*TASK TO COMPLETE*
Whenever a line below includes the word "default", copy that line.

*DATA RECORDS*
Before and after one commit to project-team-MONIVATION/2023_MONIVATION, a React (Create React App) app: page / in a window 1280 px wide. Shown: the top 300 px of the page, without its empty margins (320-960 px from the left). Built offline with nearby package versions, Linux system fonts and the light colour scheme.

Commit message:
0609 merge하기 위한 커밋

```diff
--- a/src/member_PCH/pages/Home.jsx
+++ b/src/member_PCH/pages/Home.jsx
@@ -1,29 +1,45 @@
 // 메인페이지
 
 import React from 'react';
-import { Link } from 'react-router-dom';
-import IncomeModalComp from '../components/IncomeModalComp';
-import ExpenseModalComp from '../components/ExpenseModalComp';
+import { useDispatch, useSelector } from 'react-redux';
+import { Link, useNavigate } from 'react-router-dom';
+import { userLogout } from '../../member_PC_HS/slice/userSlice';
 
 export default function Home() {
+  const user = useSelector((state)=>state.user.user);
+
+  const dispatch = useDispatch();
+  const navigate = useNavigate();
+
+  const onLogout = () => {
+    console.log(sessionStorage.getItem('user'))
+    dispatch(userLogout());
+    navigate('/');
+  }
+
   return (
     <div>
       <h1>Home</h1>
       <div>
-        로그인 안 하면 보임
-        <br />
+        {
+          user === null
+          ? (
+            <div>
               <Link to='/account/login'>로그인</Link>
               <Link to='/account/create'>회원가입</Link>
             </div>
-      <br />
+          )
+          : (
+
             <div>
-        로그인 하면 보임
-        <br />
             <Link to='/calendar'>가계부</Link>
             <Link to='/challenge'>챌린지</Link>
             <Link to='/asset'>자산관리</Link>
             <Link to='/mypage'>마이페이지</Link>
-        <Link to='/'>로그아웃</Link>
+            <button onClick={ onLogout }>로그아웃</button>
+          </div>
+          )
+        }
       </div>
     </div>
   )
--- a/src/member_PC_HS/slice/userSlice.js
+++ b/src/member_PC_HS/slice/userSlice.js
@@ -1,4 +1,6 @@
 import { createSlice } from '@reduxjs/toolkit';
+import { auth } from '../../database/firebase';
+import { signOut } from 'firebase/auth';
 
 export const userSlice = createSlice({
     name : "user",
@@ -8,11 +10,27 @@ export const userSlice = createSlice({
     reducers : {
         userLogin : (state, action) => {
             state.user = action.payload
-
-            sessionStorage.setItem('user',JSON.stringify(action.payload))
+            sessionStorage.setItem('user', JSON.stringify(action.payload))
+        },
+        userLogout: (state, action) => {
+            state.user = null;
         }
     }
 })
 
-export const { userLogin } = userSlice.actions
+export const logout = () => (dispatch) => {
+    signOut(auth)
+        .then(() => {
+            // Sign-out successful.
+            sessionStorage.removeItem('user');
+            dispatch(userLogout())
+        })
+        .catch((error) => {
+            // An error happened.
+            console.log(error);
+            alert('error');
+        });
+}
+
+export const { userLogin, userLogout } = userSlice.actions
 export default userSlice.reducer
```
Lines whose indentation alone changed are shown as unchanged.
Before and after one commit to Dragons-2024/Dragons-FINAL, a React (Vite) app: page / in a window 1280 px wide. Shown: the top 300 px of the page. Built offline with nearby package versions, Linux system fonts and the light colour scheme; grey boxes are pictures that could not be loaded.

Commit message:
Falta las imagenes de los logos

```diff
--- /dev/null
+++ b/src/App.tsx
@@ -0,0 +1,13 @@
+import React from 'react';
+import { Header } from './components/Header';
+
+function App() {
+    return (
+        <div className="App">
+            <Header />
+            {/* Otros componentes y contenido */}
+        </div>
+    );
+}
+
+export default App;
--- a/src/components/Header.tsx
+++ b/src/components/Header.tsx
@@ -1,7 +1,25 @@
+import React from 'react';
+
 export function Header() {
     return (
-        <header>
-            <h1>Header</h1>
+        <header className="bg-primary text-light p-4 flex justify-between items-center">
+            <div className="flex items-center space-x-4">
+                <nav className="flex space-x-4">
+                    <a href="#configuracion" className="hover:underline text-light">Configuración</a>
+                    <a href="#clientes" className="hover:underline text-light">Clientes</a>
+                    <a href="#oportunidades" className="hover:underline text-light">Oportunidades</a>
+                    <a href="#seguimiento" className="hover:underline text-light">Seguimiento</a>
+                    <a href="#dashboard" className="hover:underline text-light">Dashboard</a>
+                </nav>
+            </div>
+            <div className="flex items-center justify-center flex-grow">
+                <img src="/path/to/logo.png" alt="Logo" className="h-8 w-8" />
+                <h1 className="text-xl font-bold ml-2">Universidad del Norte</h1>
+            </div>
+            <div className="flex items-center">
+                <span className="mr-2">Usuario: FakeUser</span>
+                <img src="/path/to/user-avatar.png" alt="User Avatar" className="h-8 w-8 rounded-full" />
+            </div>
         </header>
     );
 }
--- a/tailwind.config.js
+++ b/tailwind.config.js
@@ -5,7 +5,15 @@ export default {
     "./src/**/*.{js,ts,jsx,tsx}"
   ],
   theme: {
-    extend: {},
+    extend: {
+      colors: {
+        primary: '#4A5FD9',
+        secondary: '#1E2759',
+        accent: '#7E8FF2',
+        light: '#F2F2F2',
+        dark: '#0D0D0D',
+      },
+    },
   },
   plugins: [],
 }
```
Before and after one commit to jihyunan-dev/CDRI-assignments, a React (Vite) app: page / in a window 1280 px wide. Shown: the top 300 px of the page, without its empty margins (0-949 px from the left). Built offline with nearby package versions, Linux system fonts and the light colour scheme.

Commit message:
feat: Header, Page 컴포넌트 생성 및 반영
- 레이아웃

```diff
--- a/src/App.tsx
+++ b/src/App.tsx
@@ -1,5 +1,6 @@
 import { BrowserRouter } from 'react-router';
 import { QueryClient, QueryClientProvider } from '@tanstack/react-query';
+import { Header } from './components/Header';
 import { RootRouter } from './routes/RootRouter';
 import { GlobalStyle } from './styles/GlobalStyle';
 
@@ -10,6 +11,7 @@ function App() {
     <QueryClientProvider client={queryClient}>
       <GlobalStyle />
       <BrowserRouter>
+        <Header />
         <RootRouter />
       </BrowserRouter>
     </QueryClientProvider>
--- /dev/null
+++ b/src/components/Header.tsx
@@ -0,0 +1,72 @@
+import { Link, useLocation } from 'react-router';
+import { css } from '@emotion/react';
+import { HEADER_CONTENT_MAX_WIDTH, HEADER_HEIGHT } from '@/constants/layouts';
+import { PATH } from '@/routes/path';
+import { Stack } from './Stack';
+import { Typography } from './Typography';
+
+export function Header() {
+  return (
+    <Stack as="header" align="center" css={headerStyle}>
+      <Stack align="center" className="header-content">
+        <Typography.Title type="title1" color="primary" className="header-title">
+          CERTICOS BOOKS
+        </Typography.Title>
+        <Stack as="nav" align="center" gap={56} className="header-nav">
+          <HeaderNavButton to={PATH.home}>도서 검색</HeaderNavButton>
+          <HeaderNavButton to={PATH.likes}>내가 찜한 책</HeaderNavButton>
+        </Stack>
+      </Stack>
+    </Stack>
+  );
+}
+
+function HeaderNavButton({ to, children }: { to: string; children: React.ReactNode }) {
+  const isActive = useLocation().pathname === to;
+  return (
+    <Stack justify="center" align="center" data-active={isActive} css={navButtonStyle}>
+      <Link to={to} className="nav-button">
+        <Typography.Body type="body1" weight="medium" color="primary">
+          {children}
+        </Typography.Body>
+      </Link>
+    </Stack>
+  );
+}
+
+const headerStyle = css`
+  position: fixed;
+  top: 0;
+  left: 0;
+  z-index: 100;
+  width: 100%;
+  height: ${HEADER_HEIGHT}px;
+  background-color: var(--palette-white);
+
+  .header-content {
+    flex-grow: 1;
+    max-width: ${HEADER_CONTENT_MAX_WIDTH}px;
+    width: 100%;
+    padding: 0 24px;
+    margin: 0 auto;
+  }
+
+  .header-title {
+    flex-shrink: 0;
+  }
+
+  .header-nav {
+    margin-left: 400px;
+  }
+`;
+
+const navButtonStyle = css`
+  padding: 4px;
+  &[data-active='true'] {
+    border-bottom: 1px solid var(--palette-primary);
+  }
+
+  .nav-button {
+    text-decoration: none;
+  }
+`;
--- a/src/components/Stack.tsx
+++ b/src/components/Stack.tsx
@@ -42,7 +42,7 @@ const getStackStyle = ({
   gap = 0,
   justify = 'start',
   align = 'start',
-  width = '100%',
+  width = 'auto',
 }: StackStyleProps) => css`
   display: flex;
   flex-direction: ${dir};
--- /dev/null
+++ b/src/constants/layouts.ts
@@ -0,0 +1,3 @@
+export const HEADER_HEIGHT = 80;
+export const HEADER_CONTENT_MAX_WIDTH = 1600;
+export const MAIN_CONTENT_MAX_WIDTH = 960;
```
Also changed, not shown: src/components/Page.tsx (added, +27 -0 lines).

*ANSWER FOR THIS EXERCISE*
 export default function Home() {
 export default userSlice.reducer
+export default App;
@@ -5,7 +5,15 @@ export default {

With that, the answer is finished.